Readers journey through time and space in this guide to the travels of America’s first naturalist more than two centuries ago. William Bartram, born in 1739, was the son of John Bartram, appointed by King George III as the royal botanist for the North American colonies. The younger Bartram’s adventures would eventually lead him through parts of North and South Carolina, Georgia and Florida during the last half of the 18th century. When published in the 18th century, the story of Bartram’s expeditions to a landscape few had ever seen generated great excitement, thanks to colorful descriptions of the flora, fauna, culture and scenery. Although his report was first derided as less than scientific and too romantic in content by contemporaries, readers will find the landscape Bartram studied and the people he encountered engagingly captured in this new descriptive pilgrimage to the region, based on his five trips to the Southeast.

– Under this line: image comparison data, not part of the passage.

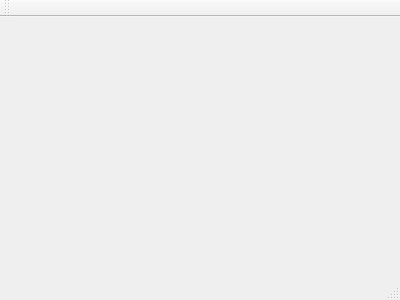
First picture: the form in FD4/External/Tools/Bridge/mainwindow.ui, repository dstern95/flashdevelop, before the edit.
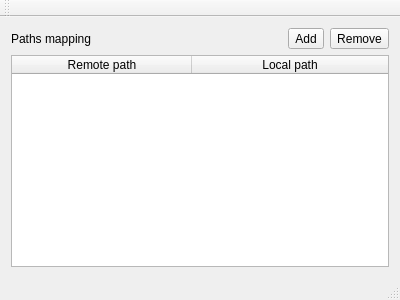
Second picture: the form after the edit.

Commit message: Bridge: - bridge UI & settings for local/remote paths mapping - Flash CS logs mapped from local to remote

```diff
--- a/FD4/External/Tools/Bridge/mainwindow.ui
+++ b/FD4/External/Tools/Bridge/mainwindow.ui
@@ -12,13 +12,79 @@
   <property name="windowTitle" >
    <string>MainWindow</string>
   </property>
-  <widget class="QMenuBar" name="menuBar" />
-  <widget class="QToolBar" name="mainToolBar" />
-  <widget class="QWidget" name="centralWidget" />
-  <widget class="QStatusBar" name="statusBar" />
+  <widget class="QWidget" name="centralWidget">
+   <layout class="QVBoxLayout" name="verticalLayout">
+    <item>
+     <layout class="QHBoxLayout" name="horizontalLayout">
+      <item>
+       <widget class="QLabel" name="labelMap">
+        <property name="text">
+         <string>Paths mapping</string>
+        </property>
+       </widget>
+      </item>
+      <item>
+       <widget class="QToolButton" name="btAdd">
+        <property name="text">
+         <string>Add</string>
+        </property>
+       </widget>
+      </item>
+      <item>
+       <widget class="QToolButton" name="btRemove">
+        <property name="text">
+         <string>Remove</string>
+        </property>
+       </widget>
+      </item>
+     </layout>
+    </item>
+    <item>
+     <widget class="QTableWidget" name="listMap">
+      <attribute name="horizontalHeaderDefaultSectionSize">
+       <number>180</number>
+      </attribute>
+      <attribute name="horizontalHeaderMinimumSectionSize">
+       <number>100</number>
+      </attribute>
+      <attribute name="horizontalHeaderStretchLastSection">
+       <bool>true</bool>
+      </attribute>
+      <column>
+       <property name="text">
+        <string>Remote path</string>
+       </property>
+      </column>
+      <column>
+       <property name="text">
+        <string>Local path</string>
+       </property>
+      </column>
+     </widget>
+    </item>
+   </layout>
+  </widget>
+  <widget class="QMenuBar" name="menuBar">
+   <property name="geometry">
+    <rect>
+     <x>0</x>
+     <y>0</y>
+     <width>400</width>
+     <height>22</height>
+    </rect>
+   </property>
+  </widget>
+  <widget class="QToolBar" name="mainToolBar">
+   <attribute name="toolBarArea">
+    <enum>TopToolBarArea</enum>
+   </attribute>
+   <attribute name="toolBarBreak">
+    <bool>false</bool>
+   </attribute>
+  </widget>
+  <widget class="QStatusBar" name="statusBar"/>
  </widget>
- <layoutDefault spacing="6" margin="11" />
- <pixmapfunction></pixmapfunction>
+ <layoutdefault spacing="6" margin="11"/>
  <resources/>
  <connections/>
 </ui>
```
Left out of the diff: 7 changed lines with no effect on the pictures. The commit also changes 4 other files.
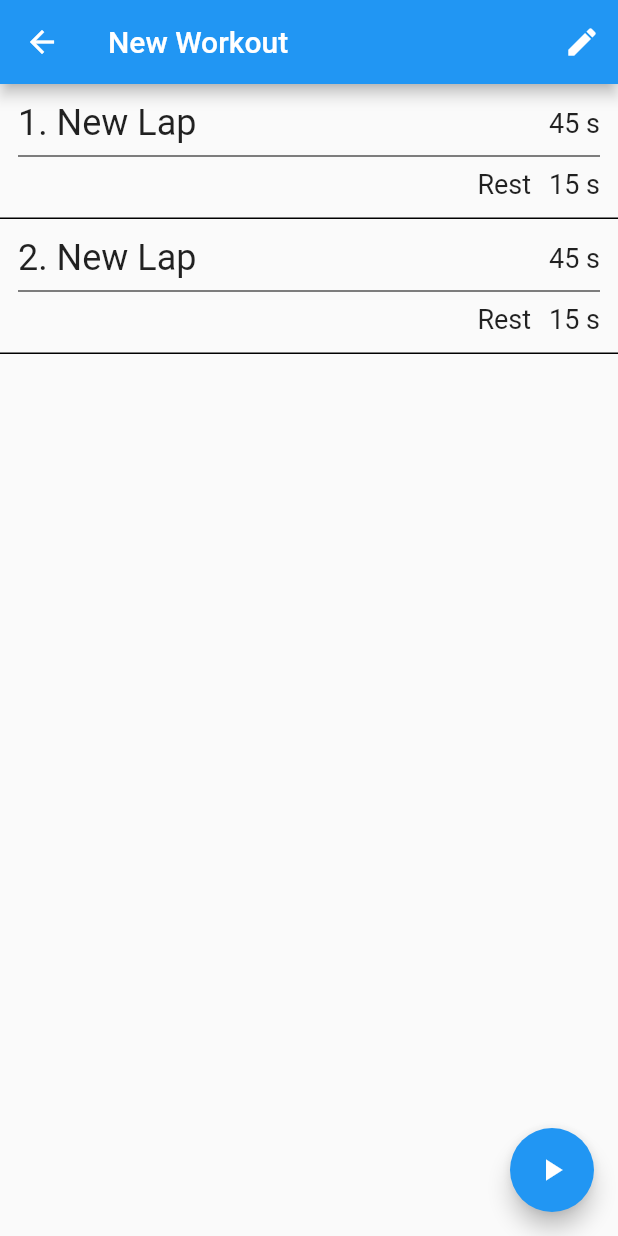
After one commit to miyanokomiya/TimerXrd, a Flutter app: the screen it shows after launch, after a tap on "New Workout", on a phone screen of 412 x 824 dp. The commit adds this screen. Run offline on Flutter 3.47's test engine with Material 2 defaults, Android fonts, the phone set to English and light mode, and no system bars.

Commit message:
show workout

```diff
--- a/lib/edit_workout.dart
+++ b/lib/edit_workout.dart
@@ -98,7 +98,7 @@ class _EditWorkoutState extends State<EditWorkout> {
                 return RaisedButton.icon(
                   icon: const Icon(Icons.save),
                   label: const Text('SAVE'),
-                  color: Colors.transparent,
+                  color: Colors.green,
                   textColor: Colors.white,
                   onPressed: () => _save(context),
                 );
--- a/lib/main.dart
+++ b/lib/main.dart
@@ -1,7 +1,7 @@
 import 'package:flutter/material.dart';
 import 'package:provider/provider.dart';
-import './edit_workout.dart';
 import './models/workout.dart';
+import './show_workout.dart';
 import './store/workout_store.dart';
 
 void main() {
@@ -48,23 +48,17 @@ class MyHomePage extends StatelessWidget {
 }
 
 Widget getWorkoutWidget(BuildContext context, int index, Workout workout) {
-  return Row(children: [
-    Expanded(
-      child: Column(children: [
-        Container(
+  return Card(
+    child: InkWell(
+        onTap: () {
+          Navigator.push(
+              context,
+              MaterialPageRoute(
+                  builder: (context) => ShowWorkoutPage(index: index)));
+        },
+        child: Container(
             alignment: Alignment.centerLeft,
             padding: const EdgeInsets.all(12),
-            child: Text(workout.name, style: const TextStyle(fontSize: 24)))
-      ]),
-    ),
-    IconButton(
-      padding: const EdgeInsets.all(20.0),
-      color: Colors.lightBlue,
-      onPressed: () {
-        Navigator.push(context,
-            MaterialPageRoute(builder: (context) => EditWorkout(index: index)));
-      },
-      icon: const Icon(Icons.edit),
-    )
-  ]);
+            child: Text(workout.name, style: const TextStyle(fontSize: 24)))),
+  );
 }
--- /dev/null
+++ b/lib/show_workout.dart
@@ -0,0 +1,86 @@
+import 'package:flutter/material.dart';
+import 'package:provider/provider.dart';
+import './edit_workout.dart';
+import './models/workout.dart';
+import './run_workout.dart';
+import './store/workout_store.dart';
+
+class ShowWorkoutPage extends StatefulWidget {
+  final int index;
+
+  const ShowWorkoutPage({Key key, @required this.index}) : super(key: key);
+
+  @override
+  _ShowWorkoutPageState createState() => _ShowWorkoutPageState();
+}
+
+class _ShowWorkoutPageState extends State<ShowWorkoutPage> {
+  @override
+  Widget build(BuildContext context) {
+    final Workout workout =
+        context.select((WorkoutStore store) => store.workoutList[widget.index]);
+
+    return Scaffold(
+      appBar: AppBar(title: Text(workout.name), actions: [
+        IconButton(
+            icon: const Icon(Icons.edit),
+            color: Colors.white,
+            onPressed: () {
+              Navigator.push(
+                  context,
+                  MaterialPageRoute(
+                      builder: (context) => EditWorkout(index: widget.index)));
+            })
+      ]),
+      body: Center(
+        child: ListView(
+            children: workout.lapItemList
+                .asMap()
+                .entries
+                .map((e) => getLapItemWidget(e.key, e.value))
+                .toList()),
+      ),
+      floatingActionButton: FloatingActionButton(
+        onPressed: () {
+          Navigator.push(
+              context,
+              MaterialPageRoute(
+                  builder: (context) => RunWorkoutPage(index: widget.index)));
+        },
+        tooltip: 'Run',
+        child: const Icon(Icons.play_arrow),
+      ),
+    );
+  }
+}
+
+Widget getLapItemWidget(int index, LapItem lapItem) {
+  return Container(
+    decoration: const BoxDecoration(border: Border(bottom: BorderSide())),
+    child: Container(
+      padding: const EdgeInsets.all(12),
+      child: Column(children: [
+        Row(children: [
+          Expanded(
+            child: Text('${index + 1}. ${lapItem.name}',
+                style: const TextStyle(fontSize: 24)),
+          ),
+          Text('${lapItem.time} s', style: const TextStyle(fontSize: 18)),
+        ]),
+        const Divider(
+          color: Colors.black,
+        ),
+        Row(
+          mainAxisAlignment: MainAxisAlignment.end,
+          children: [
+            Container(
+              margin: const EdgeInsets.only(right: 12),
+              child: const Text('Rest', style: TextStyle(fontSize: 18)),
+            ),
+            Text('${lapItem.rest} s', style: const TextStyle(fontSize: 18)),
+          ],
+        )
+      ]),
+    ),
+  );
+}
```
Also changed, not shown: lib/run_workout.dart (added, +53 -0 lines).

Although Bartram had accompanied his father on seed and plant collection exploration previously, his initial field trip as a naturalist to coastal South Carolina began with a two-day stormy ocean voyage from Philadelphia to Charleston, a city well known for its beautiful architecture and gardens. The reader becomes acquainted with the community’s inhabitants in Bartram’s time through a walking tour of that city’s historic sites and the homes familiar to him as a guest. The reference source then provides a precisely detailed driving tour of the region and leads the reader over historic trails for biking, hiking, horseback riding and canoeing, rating these by their individual degree of difficulty and hazards that might be encountered by a traveler. It contains precise instructions on when and how to visit the off- shore islands where the naturalist was awed by the great ocean waves that molded the topography. Its excellent maps and black-and-white photographs illustrate the sites in the text, but the contents do not attempt to convey Bartram’s impressions.
What sets this book above other travel publications is the ability of the authors to span time so effortlessly. They relate in general terms the environmental conditions that formed the land, tell of the people who lived there when the naturalist visited the region, and summarize how the environment has changed during the last two centuries. One would wish that there were similar informative publications elsewhere. Highly recommended.
— Marilyn K. Alaimo, garden writer and volunteer, Chicago Botanic Garden